AIM OF THE TASK> Reproduce the records below exactly, leaving out any pictures.
--- SOURCE MATERIAL Enclosed Below ---
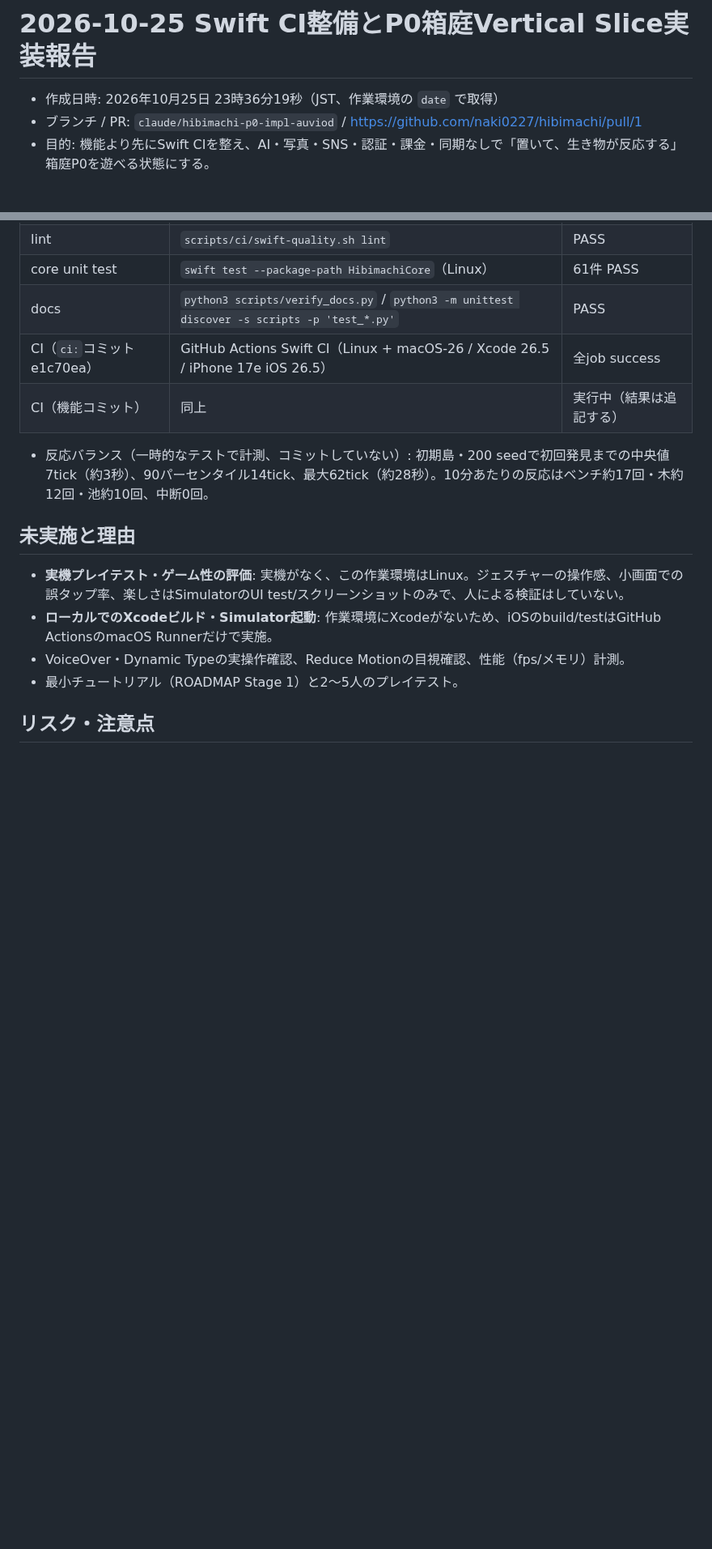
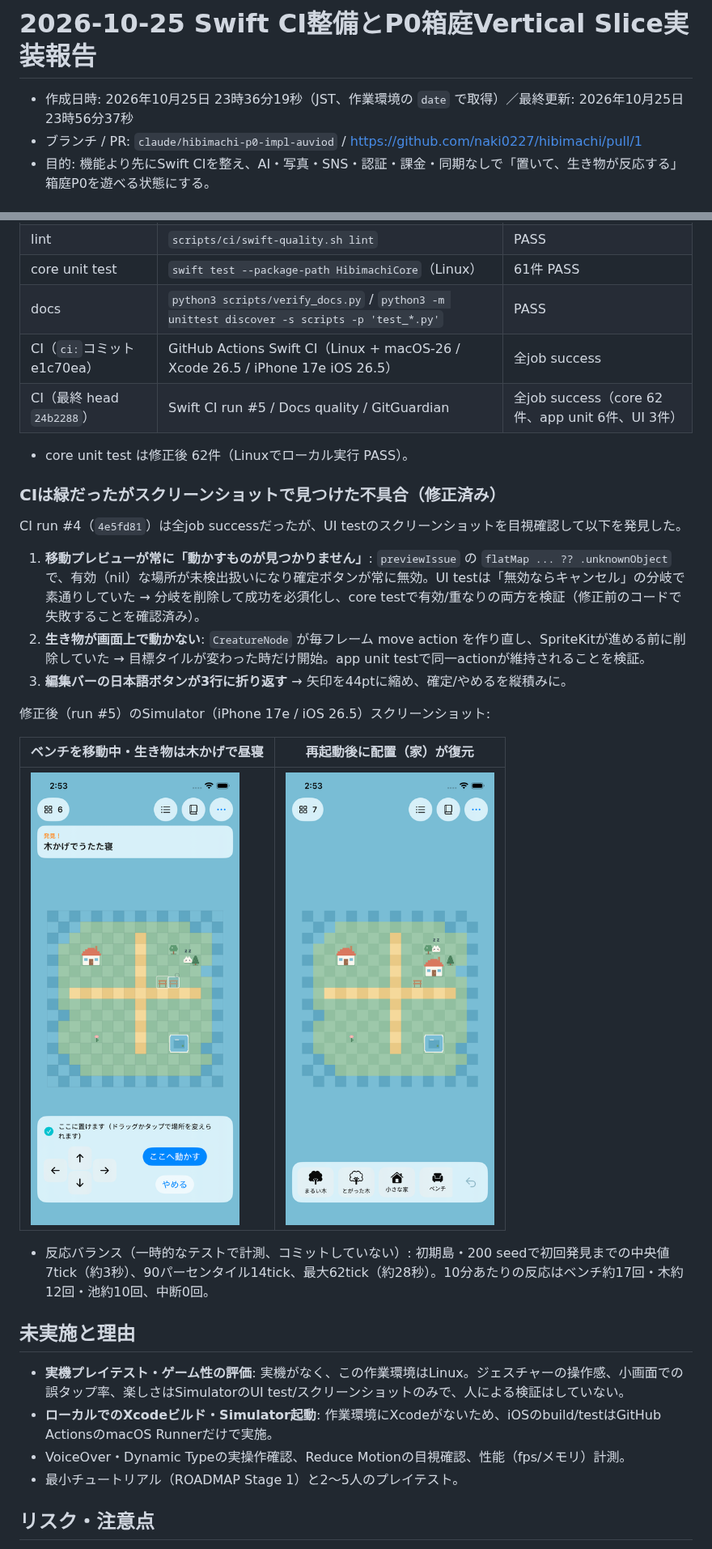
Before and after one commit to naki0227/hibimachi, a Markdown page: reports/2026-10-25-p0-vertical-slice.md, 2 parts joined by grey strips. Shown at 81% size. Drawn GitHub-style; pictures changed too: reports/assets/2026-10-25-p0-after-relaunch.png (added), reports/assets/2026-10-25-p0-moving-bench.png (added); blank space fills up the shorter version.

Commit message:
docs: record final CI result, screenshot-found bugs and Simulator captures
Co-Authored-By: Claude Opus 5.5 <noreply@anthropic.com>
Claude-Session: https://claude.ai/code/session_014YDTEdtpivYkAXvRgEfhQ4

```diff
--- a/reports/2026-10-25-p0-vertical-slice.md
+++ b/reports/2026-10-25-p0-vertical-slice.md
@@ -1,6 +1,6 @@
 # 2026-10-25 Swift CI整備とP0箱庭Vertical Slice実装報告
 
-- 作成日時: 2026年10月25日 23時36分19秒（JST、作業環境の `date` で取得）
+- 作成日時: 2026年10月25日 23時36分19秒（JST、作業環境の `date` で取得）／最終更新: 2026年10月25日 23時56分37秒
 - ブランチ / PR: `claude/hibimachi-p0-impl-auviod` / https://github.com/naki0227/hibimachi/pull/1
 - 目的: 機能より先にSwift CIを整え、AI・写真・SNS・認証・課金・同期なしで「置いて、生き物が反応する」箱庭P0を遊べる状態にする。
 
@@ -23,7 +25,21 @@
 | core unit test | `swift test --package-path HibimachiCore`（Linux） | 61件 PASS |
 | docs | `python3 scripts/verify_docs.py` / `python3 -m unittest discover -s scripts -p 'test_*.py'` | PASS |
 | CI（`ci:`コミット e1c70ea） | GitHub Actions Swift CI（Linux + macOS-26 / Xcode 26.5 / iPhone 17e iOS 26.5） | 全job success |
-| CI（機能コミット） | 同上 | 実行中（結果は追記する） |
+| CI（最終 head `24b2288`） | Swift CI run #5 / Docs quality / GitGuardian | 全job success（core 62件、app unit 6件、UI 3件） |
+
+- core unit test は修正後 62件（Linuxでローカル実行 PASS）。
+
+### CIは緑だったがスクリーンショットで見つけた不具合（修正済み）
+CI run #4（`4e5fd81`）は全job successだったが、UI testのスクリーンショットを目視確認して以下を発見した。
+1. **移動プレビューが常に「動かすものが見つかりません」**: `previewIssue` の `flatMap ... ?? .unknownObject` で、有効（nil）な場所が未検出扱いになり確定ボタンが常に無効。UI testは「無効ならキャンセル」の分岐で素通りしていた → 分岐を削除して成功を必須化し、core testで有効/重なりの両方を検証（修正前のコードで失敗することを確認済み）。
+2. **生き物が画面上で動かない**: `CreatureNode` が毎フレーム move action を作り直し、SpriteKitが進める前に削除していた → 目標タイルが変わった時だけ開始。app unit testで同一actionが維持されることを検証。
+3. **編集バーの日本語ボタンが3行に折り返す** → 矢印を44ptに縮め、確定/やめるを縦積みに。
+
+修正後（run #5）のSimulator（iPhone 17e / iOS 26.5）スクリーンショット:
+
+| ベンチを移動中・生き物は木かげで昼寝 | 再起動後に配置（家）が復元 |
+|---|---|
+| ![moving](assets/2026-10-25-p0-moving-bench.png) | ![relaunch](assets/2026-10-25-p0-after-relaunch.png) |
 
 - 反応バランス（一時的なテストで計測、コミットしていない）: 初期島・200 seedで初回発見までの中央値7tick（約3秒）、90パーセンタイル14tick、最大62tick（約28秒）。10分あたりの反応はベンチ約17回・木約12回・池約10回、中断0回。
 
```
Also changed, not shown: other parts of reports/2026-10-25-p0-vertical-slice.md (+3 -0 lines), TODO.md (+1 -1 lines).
--- End of Enclosed SOURCE MATERIAL ---
WRITTEN REPLY>
Before and after one commit to naki0227/hibimachi, a Markdown page: reports/2026-10-25-p0-vertical-slice.md, 2 parts joined by grey strips. Shown at 81% size. Drawn GitHub-style; pictures changed too: reports/assets/2026-10-25-p0-after-relaunch.png (added), reports/assets/2026-10-25-p0-moving-bench.png (added); blank space fills up the shorter version.

Commit message:
docs: record final CI result, screenshot-found bugs and Simulator captures
Co-Authored-By: Claude Opus 5.5 <noreply@anthropic.com>
Claude-Session: https://claude.ai/code/session_014YDTEdtpivYkAXvRgEfhQ4

```diff
--- a/reports/2026-10-25-p0-vertical-slice.md
+++ b/reports/2026-10-25-p0-vertical-slice.md
@@ -1,6 +1,6 @@
 # 2026-10-25 Swift CI整備とP0箱庭Vertical Slice実装報告
 
-- 作成日時: 2026年10月25日 23時36分19秒（JST、作業環境の `date` で取得）
+- 作成日時: 2026年10月25日 23時36分19秒（JST、作業環境の `date` で取得）／最終更新: 2026年10月25日 23時56分37秒
 - ブランチ / PR: `claude/hibimachi-p0-impl-auviod` / https://github.com/naki0227/hibimachi/pull/1
 - 目的: 機能より先にSwift CIを整え、AI・写真・SNS・認証・課金・同期なしで「置いて、生き物が反応する」箱庭P0を遊べる状態にする。
 
@@ -23,7 +25,21 @@
 | core unit test | `swift test --package-path HibimachiCore`（Linux） | 61件 PASS |
 | docs | `python3 scripts/verify_docs.py` / `python3 -m unittest discover -s scripts -p 'test_*.py'` | PASS |
 | CI（`ci:`コミット e1c70ea） | GitHub Actions Swift CI（Linux + macOS-26 / Xcode 26.5 / iPhone 17e iOS 26.5） | 全job success |
-| CI（機能コミット） | 同上 | 実行中（結果は追記する） |
+| CI（最終 head `24b2288`） | Swift CI run #5 / Docs quality / GitGuardian | 全job success（core 62件、app unit 6件、UI 3件） |
+
+- core unit test は修正後 62件（Linuxでローカル実行 PASS）。
+
+### CIは緑だったがスクリーンショットで見つけた不具合（修正済み）
+CI run #4（`4e5fd81`）は全job successだったが、UI testのスクリーンショットを目視確認して以下を発見した。
+1. **移動プレビューが常に「動かすものが見つかりません」**: `previewIssue` の `flatMap ... ?? .unknownObject` で、有効（nil）な場所が未検出扱いになり確定ボタンが常に無効。UI testは「無効ならキャンセル」の分岐で素通りしていた → 分岐を削除して成功を必須化し、core testで有効/重なりの両方を検証（修正前のコードで失敗することを確認済み）。
+2. **生き物が画面上で動かない**: `CreatureNode` が毎フレーム move action を作り直し、SpriteKitが進める前に削除していた → 目標タイルが変わった時だけ開始。app unit testで同一actionが維持されることを検証。
+3. **編集バーの日本語ボタンが3行に折り返す** → 矢印を44ptに縮め、確定/やめるを縦積みに。
+
+修正後（run #5）のSimulator（iPhone 17e / iOS 26.5）スクリーンショット:
+
+| ベンチを移動中・生き物は木かげで昼寝 | 再起動後に配置（家）が復元 |
+|---|---|
+| ![moving](assets/2026-10-25-p0-moving-bench.png) | ![relaunch](assets/2026-10-25-p0-after-relaunch.png) |
 
 - 反応バランス（一時的なテストで計測、コミットしていない）: 初期島・200 seedで初回発見までの中央値7tick（約3秒）、90パーセンタイル14tick、最大62tick（約28秒）。10分あたりの反応はベンチ約17回・木約12回・池約10回、中断0回。
 
```
Also changed, not shown: other parts of reports/2026-10-25-p0-vertical-slice.md (+3 -0 lines), TODO.md (+1 -1 lines).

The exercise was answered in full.